Google places some of its action buttons below the visible screen fold, which makes them frustratingly hard to find (a poor design decision by Google).
Even more frustrating for seniors is Google’s lack of consistency across its own apps. Sometimes the New button is in the top left corner of the screen and other times it’s in the bottom right-hand corner. Why not put the New button is the same place across all of its apps? This would improve the user experience for everyone, not just seniors.
To address many of these issues, I’ve started working on series of design makeovers for Google apps, especially for seniors. If possible, I’d like to code these designs (with the help of volunteer programmers) so seniors can benefit from them.
This is a side project that I will work on as time permits. The designs are bound to change as I test them out.
For my first working draft of a Gmail re-design, I have implemented these changes:
- Rather than showing the typical folder-centric view, I’ve focussed on people instead. Users can easily see incoming emails from their favorite contacts (mostly family). Emails from everyone else are placed on a separate button.
- Fewer features and icons. And all icons are labelled and the Print button is visible at all times.
- No page scrolling — so all buttons stay clearly in view.

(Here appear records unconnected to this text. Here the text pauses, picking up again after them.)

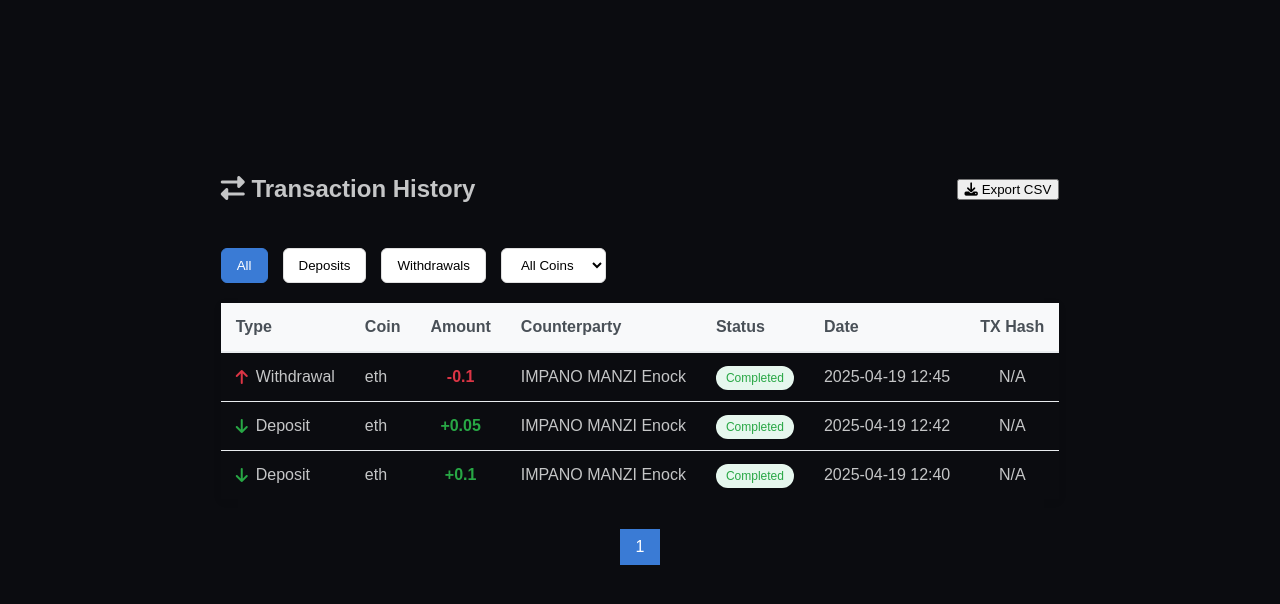
Repository: fredericIT/cypto
Page: http://localhost/account/transactions
The author's editor kept a copy of each file at every save. The page is drawn from the files as they stood at one save, then again after the next save.
The browser window is 1280 px wide. The pictures show the whole page.
The page is served by the project's application, run on Flask 3 (app.py). The user the application loads for id 1 is signed in. Other server files are loaded and not shown. The page reads the database file committed with the project.

Above is the page before, as saved 2025-04-26 22:27:36.

### app.py
from flask import Flask, redirect, url_for,send_from_directory
from db import db
from blueprints.auth import auth_bprt
from blueprints.dashboard import dash_bprt
from blueprints.account import account_bprt
from blueprints.trading import trading_bprt
from blueprints.user import user_bprt
from blueprints.admin import admin_bprt
from db.models import *
from flask_migrate import Migrate
from flask_login import LoginManager
import os


app = Flask(__name__)
app.config.from_object("config.Config")
db.init_app(app)
migrate = Migrate(app, db)
login_manager = LoginManager()
login_manager.init_app(app)
login_manager.login_view = "auth.login"
login_manager.login_message = "Login Required to access this resource."
login_manager.login_message_category = "warning"
app.register_blueprint(auth_bprt)
app.register_blueprint(dash_bprt)
app.register_blueprint(account_bprt)
app.register_blueprint(trading_bprt)
app.register_blueprint(user_bprt)
app.register_blueprint(admin_bprt)


@login_manager.user_loader
def load_user(user_id):
    return User.query.get(int(user_id))

@app.route('/')
def home():
    return redirect(url_for('auth.login'))

@app.route('/favicon.ico')
def favicon():
    return send_from_directory(os.path.join(app.root_path, 'static'),
                               'favicon.jpg', mimetype='image/vnd.microsoft.icon')

if __name__ == '__main__':
    with app.app_context():
        db.create_all()
    app.run(debug=True)

### templates/user/transaction_history.html
<!DOCTYPE html>
<html lang="en">
<head>
    <meta charset="UTF-8">
    <meta name="viewport" content="width=device-width, initial-scale=1.0">
    <title>Transaction History - Coin Base</title>
    <link rel="stylesheet" href="https://cdnjs.cloudflare.com/ajax/libs/font-awesome/6.4.0/css/all.min.css">
    <link rel="stylesheet" href="{{ url_for('static', filename='css/user/profile_kyc.css') }}">
    <style>
        .transaction-history {
            max-width: 1200px;
            margin: 0 auto;
            padding: 20px;
        }
        .transaction-header {
            display: flex;
            justify-content: space-between;
            align-items: center;
            margin-bottom: 25px;
        }
        .transaction-filters {
            display: flex;
            gap: 15px;
            margin-bottom: 20px;
        }
        .filter-btn {
            padding: 8px 15px;
            border-radius: 6px;
            border: 1px solid #e0e0e0;
            background: white;
            cursor: pointer;
            transition: all 0.3s;
        }
        .filter-btn.active {
            background: #3a7bd5;
            color: white;
            border-color: #3a7bd5;
        }
        .transaction-table {
            width: 100%;
            border-collapse: collapse;
            box-shadow: 0 2px 10px rgba(0,0,0,0.05);
        }
        .transaction-table th {
            text-align: left;
            padding: 15px;
            background: #f8f9fa;
            font-weight: 600;
            color: #495057;
            border-bottom: 2px solid #e9ecef;
        }
        .transaction-table td {
            padding: 15px;
            border-bottom: 1px solid #e9ecef;
            vertical-align: middle;
        }
        .transaction-table tr:last-child td {
            border-bottom: none;
        }
        .transaction-table tr:hover {
            background-color: #f8f9fa;
        }
        .tx-type {
            display: flex;
            align-items: center;
            gap: 8px;
            font-weight: 500;
        }
        .tx-amount {
            font-weight: 600;
        }
        .tx-amount.incoming {
            color: #28a745;
        }
        .tx-amount.outgoing {
            color: #dc3545;
        }
        .status-badge {
            padding: 5px 10px;
            border-radius: 12px;
            font-size: 12px;
            font-weight: 500;
        }
        .status-completed {
            background: #e6f7ee;
            color: #28a745;
        }
        .status-pending {
            background: #fff8e6;
            color: #ffc107;
        }
        .status-failed {
            background: #feeae9;
            color: #dc3545;
        }
        .tx-hash {
            color: #3a7bd5;
            text-decoration: none;
            font-family: monospace;
        }
        .tx-hash:hover {
            text-decoration: underline;
        }
        .no-transactions {
            text-align: center;
            padding: 40px;
            color: #6c757d;
            background: #f8f9fa;
            border-radius: 8px;
        }
        .pagination {
            display: flex;
            justify-content: center;
            margin-top: 30px;
            gap: 5px;
        }
        .pagination a, .pagination span {
            padding: 8px 15px;
            border: 1px solid #dee2e6;
            color: #3a7bd5;
            text-decoration: none;
        }
        .pagination .active {
            background: #3a7bd5;
            color: white;
            border-color: #3a7bd5;
        }
        .coin-icon {
            width: 24px;
            height: 24px;
        }
    </style>
</head>
<body>
    <div class="transaction-history">
        <div class="transaction-header">
            <h2><i class="fas fa-exchange-alt"></i> Transaction History</h2>
            <div>
                <button class="btn btn-primary">
                    <i class="fas fa-download"></i> Export CSV
                </button>
            </div>
        </div>

        <div class="transaction-filters">
            <button class="filter-btn active">All</button>
            <button class="filter-btn">Deposits</button>
            <button class="filter-btn">Withdrawals</button>
            <select class="filter-btn">
                <option>All Coins</option>
                <option>BTC</option>
                <option>ETH</option>
                <option>USDT</option>
                <option>BNB</option>
            </select>
        </div>

        {% if transactions %}
        <div class="table-responsive">
            <table class="transaction-table">
                <thead>
                    <tr>
                        <th>Type</th>
                        <th>Coin</th>
                        <th>Amount</th>
                        <th>Counterparty</th>
                        <th>Status</th>
                        <th>Date</th>
                        <th>TX Hash</th>
                    </tr>
                </thead>
                <tbody>
                    {% for tx in transactions %}
                    <tr>
                        <td>
                            <div class="tx-type">
                                {% if tx.is_incoming %}
                                    <i class="fas fa-arrow-down" style="color: #28a745;"></i> Deposit
                                {% else %}
                                    <i class="fas fa-arrow-up" style="color: #dc3545;"></i> Withdrawal
                                {% endif %}
                            </div>
                        </td>
                        <td>
                            <div style="display: flex; align-items: center; gap: 8px;">

                                {{ tx.coin }}
                            </div>
                        </td>
                        <td class="tx-amount {% if tx.is_incoming %}incoming{% else %}outgoing{% endif %}">
                            {% if tx.is_incoming %}+{% else %}-{% endif %}{{ tx.amount }}
                        </td>
                        <td>{{ tx.counterparty }}</td>
                        <td>
                            <span class="status-badge status-{{ tx.status|lower }}">
                                {{ tx.status }}
                            </span>
                        </td>
                        <td>{{ tx.date }}</td>
                        <td>
                            {% if tx.tx_hash %}
                            <a href="#" class="tx-hash" title="View on blockchain explorer">
                                {{ tx.tx_hash|truncate(10, True, '...') }}
                            </a>
                            {% else %}
                            N/A
                            {% endif %}
                        </td>
                    </tr>
                    {% endfor %}
                </tbody>
            </table>
        </div>

        {% if pagination %}
        <div class="pagination">
            {% if pagination.has_prev %}
                <a href="{{ url_for('account.transactions', page=pagination.prev_num) }}">&laquo; Previous</a>
            {% endif %}

            {% for page_num in pagination.iter_pages(left_edge=1, right_edge=1, left_current=2, right_current=2) %}
                {% if page_num %}
                    {% if pagination.page == page_num %}
                        <span class="active">{{ page_num }}</span>
                    {% else %}
                        <a href="{{ url_for('account.transactions', page=page_num) }}">{{ page_num }}</a>
                    {% endif %}
                {% else %}
                    <span>...</span>
                {% endif %}
            {% endfor %}

            {% if pagination.has_next %}
                <a href="{{ url_for('account.transactions', page=pagination.next_num) }}">Next &raquo;</a>
            {% endif %}
        </div>
        {% endif %}

        {% else %}
        <div class="no-transactions">
            <i class="fas fa-exchange-alt" style="font-size: 48px; margin-bottom: 15px;"></i>
            <h3>No transactions yet</h3>
            <p>Your transaction history will appear here once you make your first deposit or withdrawal.</p>
        </div>
        {% endif %}
    </div>

    <script>

        document.querySelectorAll('.filter-btn').forEach(btn => {
            btn.addEventListener('click', function() {
                document.querySelectorAll('.filter-btn').forEach(b => b.classList.remove('active'));
                this.classList.add('active');

            });
        });


        document.querySelectorAll('.tx-hash').forEach(el => {
            el.addEventListener('click', function(e) {
                e.preventDefault();

                alert('Would open blockchain explorer for: ' + this.textContent);
            });
        });
    </script>
</body>
</html>

### blueprints/account.py
from flask import Blueprint, redirect,url_for,render_template, request, session, flash

from flask_login import login_required,current_user
from app_types import Coins
from db.models import User,Account,BNBWallet,BTCWallet,USDTWallet, ETHWallet,Transaction
from datetime import  datetime
from db import db
from flask_login import current_user
from error_handler.db import handle_sqlalchemy_error
from decimal import Decimal
from sqlalchemy import or_
account_bprt= Blueprint("account",__name__, url_prefix="/account")


@account_bprt.route('/deposit')
@login_required
def deposit():
    btc= BTCWallet.query.filter_by(user_id=current_user.id).first()
    eth= ETHWallet.query.filter_by(user_id=current_user.id).first()
    usdt= USDTWallet.query.filter_by(user_id=current_user.id).first()
    bnb= BNBWallet.query.filter_by(user_id=current_user.id).first()

    session.pop('_flashes', None)
    return render_template('user/deposit.html', addresses=[
        {'coin': 'BTC', 'address': btc.deposit if btc else None},
        {'coin': 'ETH', 'address': eth.deposit if eth else None},
        {'coin': 'USDT', 'address': usdt.deposit if usdt else None},
        {'coin': 'BNB', 'address': bnb.deposit if bnb else None}
    ])

@account_bprt.route('/withdraw', methods=['GET', 'POST'])
@login_required
@handle_sqlalchemy_error('account.withdraw')
def withdraw():
    session.pop('_flashes', None)
    if request.method == 'POST':
        try:

            withdraw_address = request.form['withdraw_address'].strip()
            coin = request.form['coin']
            amount = Decimal(request.form['amount'])
            withdraw_password = request.form['withdraw_password'].strip()

            coin_enum = Coins(coin)


            wallet_models = {
                Coins.BTC: (BTCWallet, 'BTC'),
                Coins.ETH: (ETHWallet, 'ETH'),
                Coins.BNB: (BNBWallet, 'BNB'),
                Coins.USDT: (USDTWallet, 'USDT')
            }
            WalletModel, coin_attr = wallet_models[coin_enum]


            sender_balance = Decimal(str(getattr(current_user.account, coin_attr, 0)))
            if sender_balance < amount:
                flash(f'Insufficient {coin_enum.value} balance', 'danger')
                return redirect(url_for('account.withdraw'))

            if withdraw_password != current_user.withdraw_password:
                flash('Invalid withdrawal password', 'danger')
                return redirect(url_for('account.withdraw'))

            receiver_wallet = WalletModel.query.filter_by(deposit=withdraw_address).first()
            if receiver_wallet.user.id==current_user.id:
                flash('You can\'t send  crypto to yourself', 'danger')
                return redirect(url_for('account.withdraw'))

            if not receiver_wallet:
                flash('Receiver wallet not found', 'danger')
                return redirect(url_for('account.withdraw'))

            receiver_user = receiver_wallet.user

            try:
                setattr(current_user.account, coin_attr, sender_balance - amount)

                receiver_account = receiver_user.account
                receiver_balance = Decimal(str(getattr(receiver_account, coin_attr, 0)))
                setattr(receiver_account, coin_attr, receiver_balance + amount)

                transaction = Transaction(
                    sender_id=current_user.id,
                    receiver_id=receiver_user.id,
                    amount=amount,
                    coin=coin_enum,
                    status='completed',
                    completed_at=datetime.utcnow()
                )
                db.session.add(transaction)

                db.session.commit()

                flash(f'Successfully sent {amount} {coin_enum.value}! Transaction ID: {transaction.id}', 'success')
                return redirect(url_for('account.withdraw'))

            except Exception as e:
                db.session.rollback()
                flash(f'Transfer failed: {str(e)}', 'danger')
                return redirect(url_for('account.withdraw'))

        except ValueError as e:
            flash(f'Invalid input: {str(e)}', 'danger')
            return redirect(url_for('account.withdraw'))

    return render_template('user/withdraw.html', coins=Coins)


@account_bprt.route('/transactions')
@login_required
def transactions():
    session.pop('_flashes', None)
    page = request.args.get('page', 1, type=int)
    per_page = 10  # Transactions per page

    # Query both sent and received transactions
    user_transactions = Transaction.query.filter(
        or_(
            Transaction.sender_id == current_user.id,
            Transaction.receiver_id == current_user.id
        )
    ).order_by(
        Transaction.created_at.desc()
    ).paginate(page=page, per_page=per_page, error_out=False)


    formatted_transactions = []
    for tx in user_transactions.items:

        if tx.sender_id == current_user.id:
            tx_type = "Withdrawal"
            counterparty = tx.receiver.full_name if tx.receiver else "External"
        else:
            tx_type = "Deposit"
            counterparty = tx.sender.full_name if tx.sender else "External"

        formatted_transactions.append({
            "id": tx.id,
            "type": tx_type,
            "coin": tx.coin.value,  #
            "amount": format(tx.amount, '.8f').rstrip('0').rstrip('.') if '.' in format(tx.amount, '.8f') else format(tx.amount, '.8f'),
            "counterparty": counterparty,
            "status": tx.status.capitalize(),
            "date": tx.created_at.strftime("%Y-%m-%d %H:%M"),
            "tx_hash": tx.tx_hash,
            "is_incoming": tx.receiver_id == current_user.id
        })

    return render_template(
        'user/transaction_history.html',
        transactions=formatted_transactions,
        pagination=user_transactions
    )

### static/css/user/profile_kyc.css

body {
    background-color: #0b0c10;
    color: #c5c6c7;
    font-family: 'Orbitron', sans-serif;
    margin: 0;
    padding: 0;
    min-height: 100vh;
    display: flex;
    justify-content: center;
    align-items: center;
}

.container {
    background-color: #1f2833;
    padding: 30px;
    border-radius: 15px;
    box-shadow: 0px 0px 15px #45a29e;
    width: 90%;
    max-width: 500px;
}

.container h2 {
    text-align: center;
    color: #66fcf1;
    margin-bottom: 25px;
}

.form-group {
    margin-bottom: 20px;
}

.form-group label {
    display: block;
    color: #c5c6c7;
    font-size: 14px;
    margin-bottom: 5px;
}

.form-group input, .form-group select {
    width: 100%;
    padding: 10px;
    background-color: #0b0c10;
    border: 1px solid #66fcf1;
    border-radius: 8px;
    color: #c5c6c7;
    font-size: 14px;
}

.submit-btn {
    width: 100%;
    background-color: #45a29e;
    color: #0b0c10;
    border: none;
    padding: 12px;
    border-radius: 8px;
    font-weight: bold;
    font-size: 16px;
    margin-top: 10px;
    cursor: pointer;
    transition: background 0.3s;
}

.submit-btn:hover {
    background-color: #66fcf1;
}

.note {
    font-size: 12px;
    color: #888;
    text-align: center;
    margin-top: 10px;
}

input[type="file"] {
    padding: 10px;
}
.flash-messages {
    margin-bottom: 20px;
}

.flash {
    padding: 12px;
    border-radius: 8px;
    margin-bottom: 10px;
    text-align: center;
    font-weight: bold;
}

.flash.success {
    background-color: #45a29e;
    color: #0b0c10;
}

.transaction-table {
    width: 100%;
    border-collapse: collapse;
    margin-top: 20px;
}

.transaction-table th, .transaction-table td {
    padding: 12px;
    text-align: center;
    border-bottom: 1px solid #444;
}

.transaction-table th {
    background-color: #222;
    color: #00ff99;
    font-weight: bold;
}

.transaction-table tr:hover {
    background-color: #333;
}
.notification-list {
    list-style: none;
    padding: 0;
    margin-top: 20px;
}

.notification-item {
    background-color: #222;
    margin-bottom: 10px;
    padding: 15px;
    border-radius: 10px;
    border-left: 5px solid #00ff99;
}

.notification-item.success {
    border-color: #28a745;
}

.notification-item.info {
    border-color: #17a2b8;
}

### instance/crypto.db (the tables this page reads, as SQL)
CREATE TABLE transactions (
	id INTEGER NOT NULL, 
	sender_id INTEGER NOT NULL, 
	receiver_id INTEGER NOT NULL, 
	amount NUMERIC(18, 8) NOT NULL, 
	coin VARCHAR(4) NOT NULL, 
	status VARCHAR(20) NOT NULL, 
	tx_hash VARCHAR(255), 
	network_fee NUMERIC(18, 8), 
	created_at DATETIME, 
	completed_at DATETIME, 
	PRIMARY KEY (id), 
	FOREIGN KEY(sender_id) REFERENCES users (id), 
	FOREIGN KEY(receiver_id) REFERENCES users (id)
);
INSERT INTO "transactions" VALUES
(1, 3, 1, 0.1, 'ETH', 'completed', NULL, NULL, '2025-04-19 12:40:06.368763', '2025-04-19 12:40:06.365356'),
(2, 3, 1, 0.05, 'ETH', 'completed', NULL, NULL, '2025-04-19 12:42:18.912814', '2025-04-19 12:42:18.906807'),
(3, 1, 3, 0.1, 'ETH', 'completed', NULL, NULL, '2025-04-19 12:45:56.159554', '2025-04-19 12:45:56.158495'),
(4, 4, 3, 10, 'BTC', 'completed', NULL, NULL, '2025-04-19 12:58:27.529415', '2025-04-19 12:58:27.527410'),
(5, 4, 3, 10, 'USDT', 'completed', NULL, NULL, '2025-04-19 13:00:12.882303', '2025-04-19 13:00:12.882303'),
(6, 4, 3, 10, 'BNB', 'completed', NULL, NULL, '2025-04-19 13:00:41.006047', '2025-04-19 13:00:41.006047'),
(7, 2, 2, 0.012, 'ETH', 'completed', NULL, NULL, '2025-04-22 19:53:47.198358', '2025-04-22 19:53:47.194531'),
(8, 2, 2, 0.1, 'ETH', 'completed', NULL, NULL, '2025-04-22 19:56:44.047921', '2025-04-22 19:56:44.039861'),
(9, 2, 2, 0.1, 'ETH', 'completed', NULL, NULL, '2025-04-22 20:00:00.747579', '2025-04-22 20:00:00.737116'),
(10, 2, 2, 0.001, 'ETH', 'completed', NULL, NULL, '2025-04-22 20:08:33.476278', '2025-04-22 20:08:33.467268'),
(11, 3, 3, 0.1, 'ETH', 'completed', NULL, NULL, '2025-04-22 20:23:02.144738', '2025-04-22 20:23:02.130100');

CREATE TABLE users (
	id INTEGER NOT NULL, 
	full_name VARCHAR(255) NOT NULL, 
	email VARCHAR(255) NOT NULL, 
	password VARCHAR(255) NOT NULL, 
	withdraw_password VARCHAR(255) NOT NULL, 
	role VARCHAR(5) NOT NULL, 
	created_at DATETIME, 
	updated_at DATETIME, 
	PRIMARY KEY (id), 
	UNIQUE (email)
);
INSERT INTO "users" VALUES
(1, 'IMPANO MANZI Enock', 'impano@gmail.com', '$2b$12$dsxef/yKv1Y3ThXO8k0/auWa1an.eT/jdmWgg/BMq/1WrfeaMOs8a', 'password', 'USER', '2025-04-19 11:22:07.609504', '2025-04-19 11:22:07.609504'),
(2, 'IMPANO MANZI Enock', 'impanomanzienock@gmail.com', '$2b$12$LNk7kyQumZQot6g9v9kQSuC6C1VI/hup4Imqkn4eO62GUQLevlJE6', 'password', 'USER', '2025-04-19 11:27:35.693135', '2025-04-19 11:27:35.693135'),
(3, 'IMPANO MANZI Enock', 'impanodeveloper@proton.me', '$2b$12$fbfIvc0M9otsboA4sX65PeLFmyP6qRQaXx3gmTw8d5fgNe.L/wlTK', 'password', 'USER', '2025-04-19 12:39:34.203570', '2025-04-19 12:39:34.203570'),
(4, 'Manzi Enock', 'manzienock@gmail.com', '$2b$12$JwN4pu1grxZlwU/PoPNeTe4r/yXaO4t9Org1rTGTxsft21C7VSpBi', 'password', 'USER', '2025-04-19 12:57:32.763187', '2025-04-19 12:57:32.763187');

After the next save:
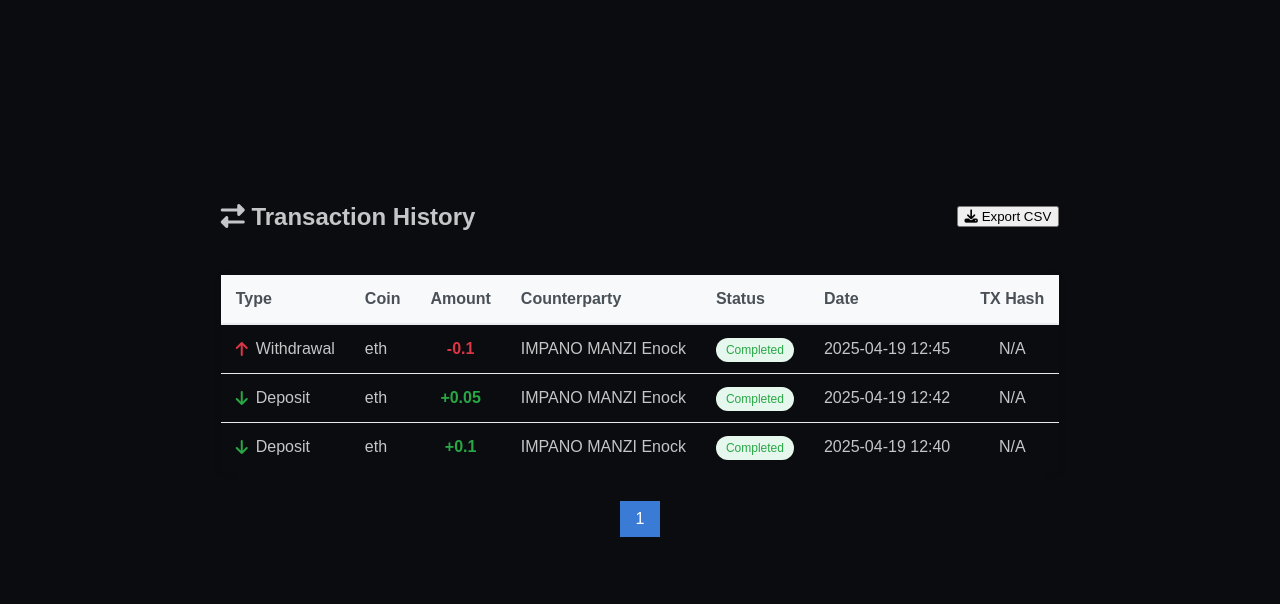
Saved 77 s later.
--- a/templates/user/transaction_history.html
+++ b/templates/user/transaction_history.html
@@ -142,7 +142,7 @@
             </div>
         </div>
 
-        <div class="transaction-filters">
+        <!-- <div class="transaction-filters">
             <button class="filter-btn active">All</button>
             <button class="filter-btn">Deposits</button>
             <button class="filter-btn">Withdrawals</button>
@@ -153,7 +153,7 @@
                 <option>USDT</option>
                 <option>BNB</option>
             </select>
-        </div>
+        </div> -->
 
         {% if transactions %}
         <div class="table-responsive">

- Consistent button placement across all Google apps. The New button always appears in the lower right-hand hand corner of the screen (inside a fixed footer).
- The fixed footer is also used as a Google app switcher (so only one tab session stays open).
Here is a screen shot of my makeover screen from my personal website (www.spark-ux.com).
This design iteration is for desktop web browsers, but I will design them for mobile screens as well.
Your feedback on this project is much appreciated.